If there are additional weed species present that need to be controlled, such as tropical soda apple, it is recommended to use a combination of GrazonNext HL (at 1.5 pints per acre) along with one of the following: 1) Pasturegard HL at 0.5 pints per acre, 2) 2,4-D amine at 3 pints per acre, or 3) 2,4-D amine + dicamba at 2 pints per acre. The combination of these chemicals will provide control with low injury to your forage crop. There is an exception to this rule: if you are growing limpograss for forage, do not apply any product containing 2,4-D between May 1 and November 1, as this will result in severe injury to the limpograss.

Other Considerations

While the height of the dogfennel plant is very important to consider when choosing an herbicide option, there is another consideration that must be taken into account. That consideration is drought condition. Early spring tends to be one of the driest times of year in North Florida, but it is also the time of year when weeds are small and tend to be controlled easiest. If it is dry enough that plants are wilting during the day, then application of herbicide is probably not going to be effective against dogfennel.

For additional information on the biology and control of dogfennel, please visit the UF/IFAS Extension EDIS database at The landing page for the EDIS site can be found at

Another weed that is commonly found in pastures containing dogfennel, is Flat-top Goldenrod. An article describing the biology and control of this weed can be found at

5 Comments on “Dogfennel Control in Pastures

  1. Help! I have had a problem with dog fennel for several years and they seem to continue to grow even when we pulled them up by hand. I need to know what to do to get rid of these weeds so that if I till the property up and Seed will it produce properly?
    My other concern is if I spray something on these dog fennel will they hurt my cows?
    I’ve always raise cows with my family but now I’m in charge of the land which I’ve never had to do this part.
    Please advise what would be best.
    Thank you
    Connie Gabriel

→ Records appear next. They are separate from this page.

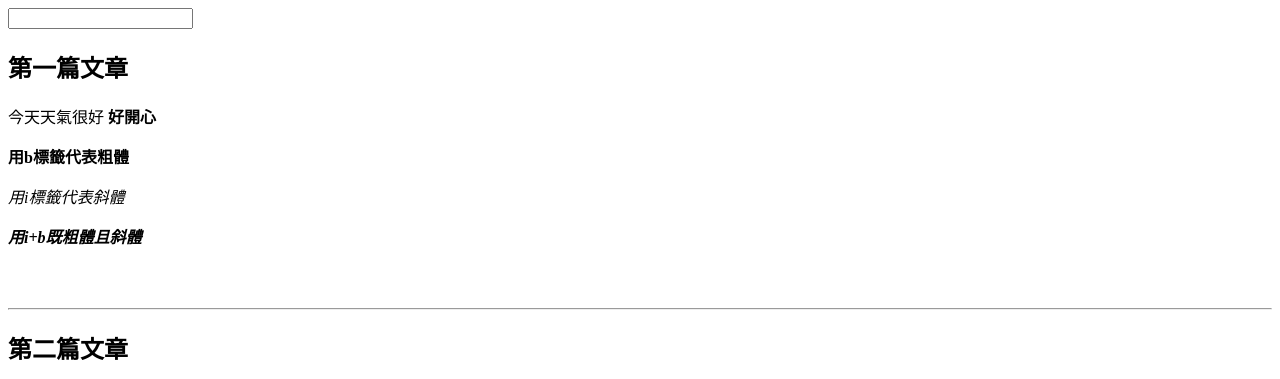
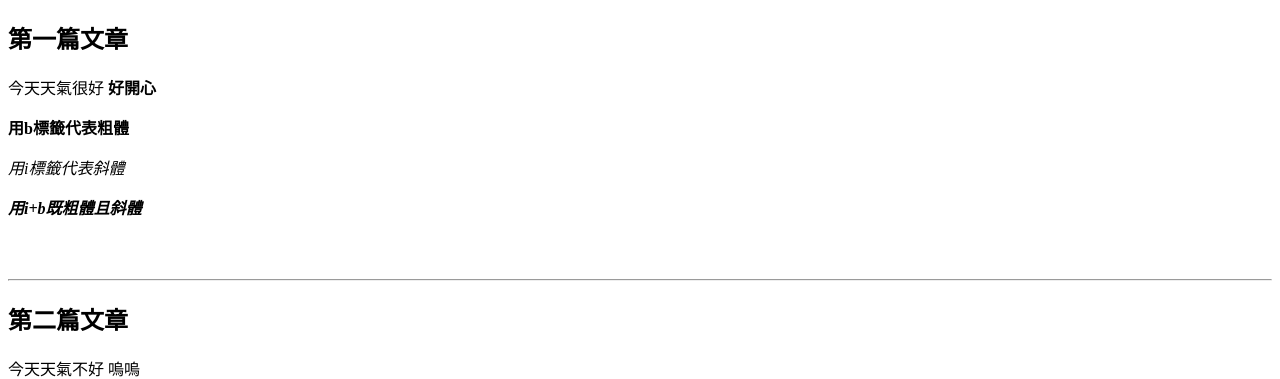
Before and after one commit to danielcraig0612/Daniel-FrontEnd, a plain HTML site: page index.html in a window 1280 px wide. Shown: the top 379 px of the page. Drawn offline with Linux system fonts and the light colour scheme.

Commit message:
Update html tag - fixed

```diff
--- a/index.html
+++ b/index.html
@@ -1,10 +1,10 @@
 <!DOCTYPE html>  <!--告訴瀏覽器 這是 HTML 開頭都要加上-->
-<input>  <!--開始標籤 網頁最外層 -->
+<html>  <!--開始標籤 網頁最外層 -->
     <head>  <!--表示裡面網頁的資訊 -->
         <meta charset="UTF-8" ></meta> <!--跟瀏覽器說 使用 UTF-8 的編碼方式 來顯示於中文 , 瀏覽器才看得懂中文-->
         <title>豪豪的網頁</title>  <!--網頁的標題 左上角 -->
     </head>
-    <br>
+    <body>
         <h2>第一篇文章</h2> <!--h 標籤代表 標題 有h1~h6 h1通常只會有一個 代表最大 最重要的標題-->
         <p>今天天氣很好 <b>好開心</b></p> <!-- P 標籤代表一般的文字標籤-->
         <p><b>用b標籤代表粗體</b></p>
```
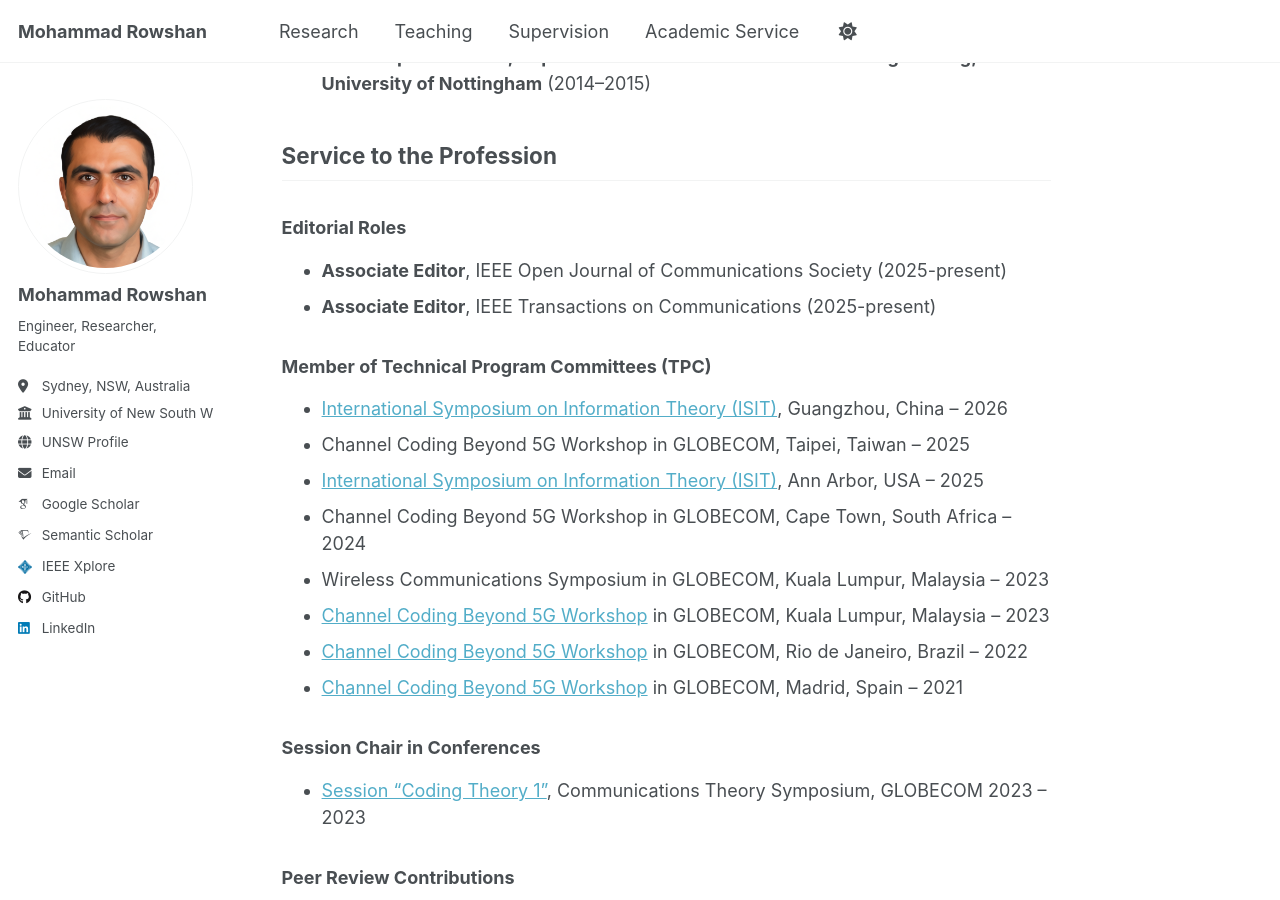
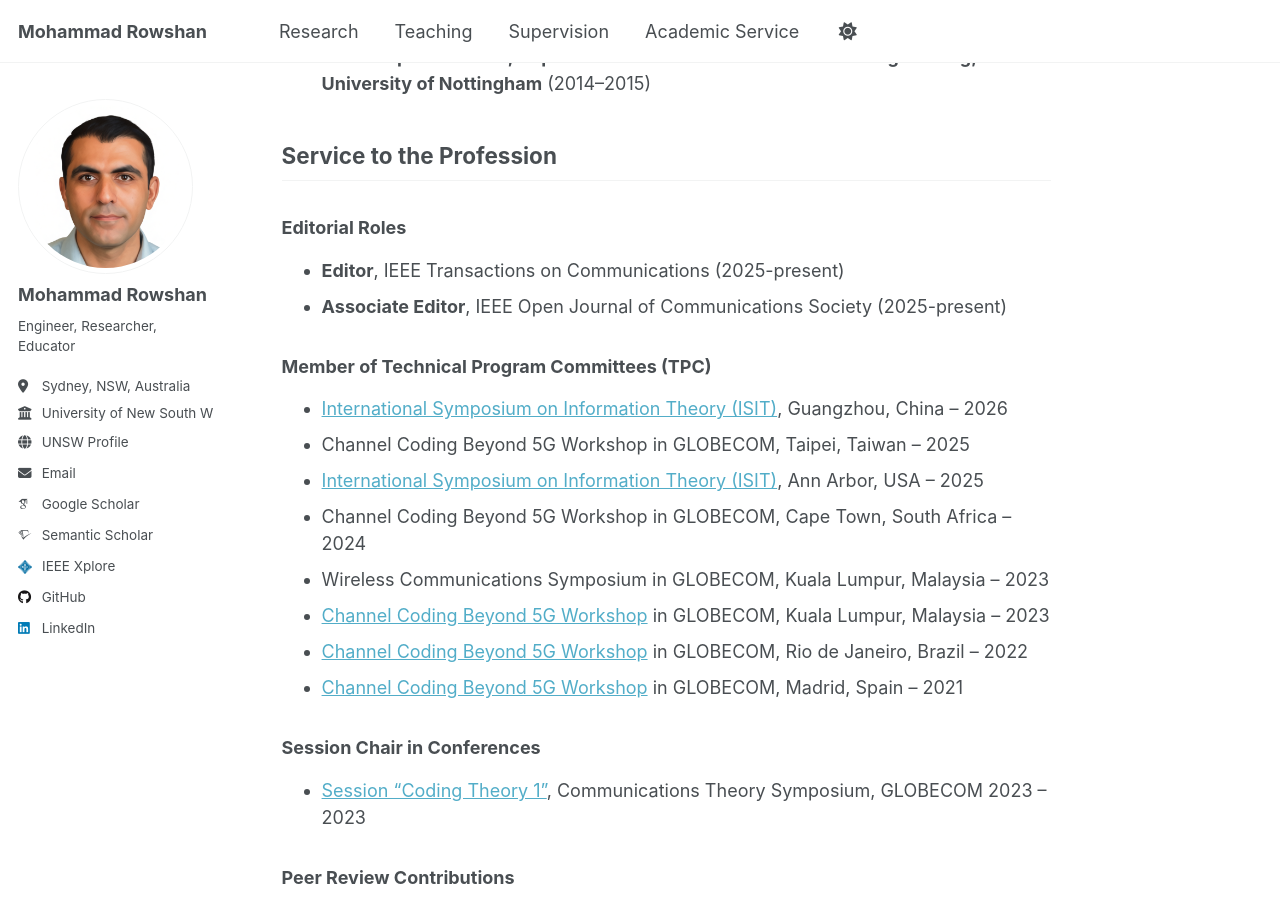
Before and after one commit to mohammad-rowshan/mohammad-rowshan.github.io, a Jekyll site: the page built from _pages/academic-services.md, in a window 1280 px wide and 900 px high, scrolled down 618 px. Built offline with Jekyll 4.4.1, drawn with Linux system fonts in a browser that asks for light colours; some web fonts are replaced; a script that is not in the unit is left out; comment, search, counter and statistics services are not loaded.

Commit message:
Update academic-services.md

```diff
--- a/_pages/academic-services.md
+++ b/_pages/academic-services.md
@@ -24,8 +24,8 @@ author_profile: true
 ## Service to the Profession
 ### Editorial Roles
 
+  - **Editor**, IEEE Transactions on Communications (2025-present)
   - **Associate Editor**, IEEE Open Journal of Communications Society (2025-present)
-  - **Associate Editor**, IEEE Transactions on Communications (2025-present)
 
 
 
```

    • Connie,

      Dog fennel can be very difficult to control as it will sprout if any root tissue is left underground. It is best to study the “Dog Fennel Control with Herbicides” section of this article and decide at what height your dog fennel is and what you will need to control it.

      If used correctly (according to the label), the herbicides will have no ill-effects on your cattle.

  2. How to get rid of dogfennel in a clear cut that has been planted with pine tree

    • Oust (sulfometuron) is labeled to control dog fennel. Earlier they can treat dog fennel the better, before it reaches 16” high and becomes woody. Note that Oustar is no longer manufactured but the Oust can be tank mixed with Velpar (hexazinone) and both products will take advantage of the pre- and post-emergent activity.

      Herbaceous weed control (grasses and broadleaf weeds) applied over-the-top of planted longleaf seedlings in early spring, at least one month after planting to allow for new root growth prior to herbicide treatment.
      Hexazinone plus
      Sulfometuron 6 oz ai/Ac +
      1.5 oz ai/Ac Velpar® L
      Oust® XP 24 oz liq. +
      2 oz mass/Ac Tank mix, very broad spectrum for grasses and broadleaves.
      Hexazinone plus
      Sulfometuron 7.6 oz ai/Ac
      1.4 oz ai/Ac Oustar® *12 oz/Ac Pre-packaged mix, very broad spectrum.
      *Use 10 oz product on sandy soils.

      Another option to keep in mind when dogfennel is getting away and overtopping pine seedlings is a wicking bar application, using glyphosate in the wick, set at a height so you drive over the rows but also over all the young. Glyphosate works very well on dogfennel that’s reaching excessive height, but not yet past 20″ tall or so. This also interrupts the late flowering and seed set of this plant and reduces future problems.

      These approaches can help with other pest plants, but dogfennel does tend to fade away once we get trees tall enough to start making shade and more needles to carry a fire.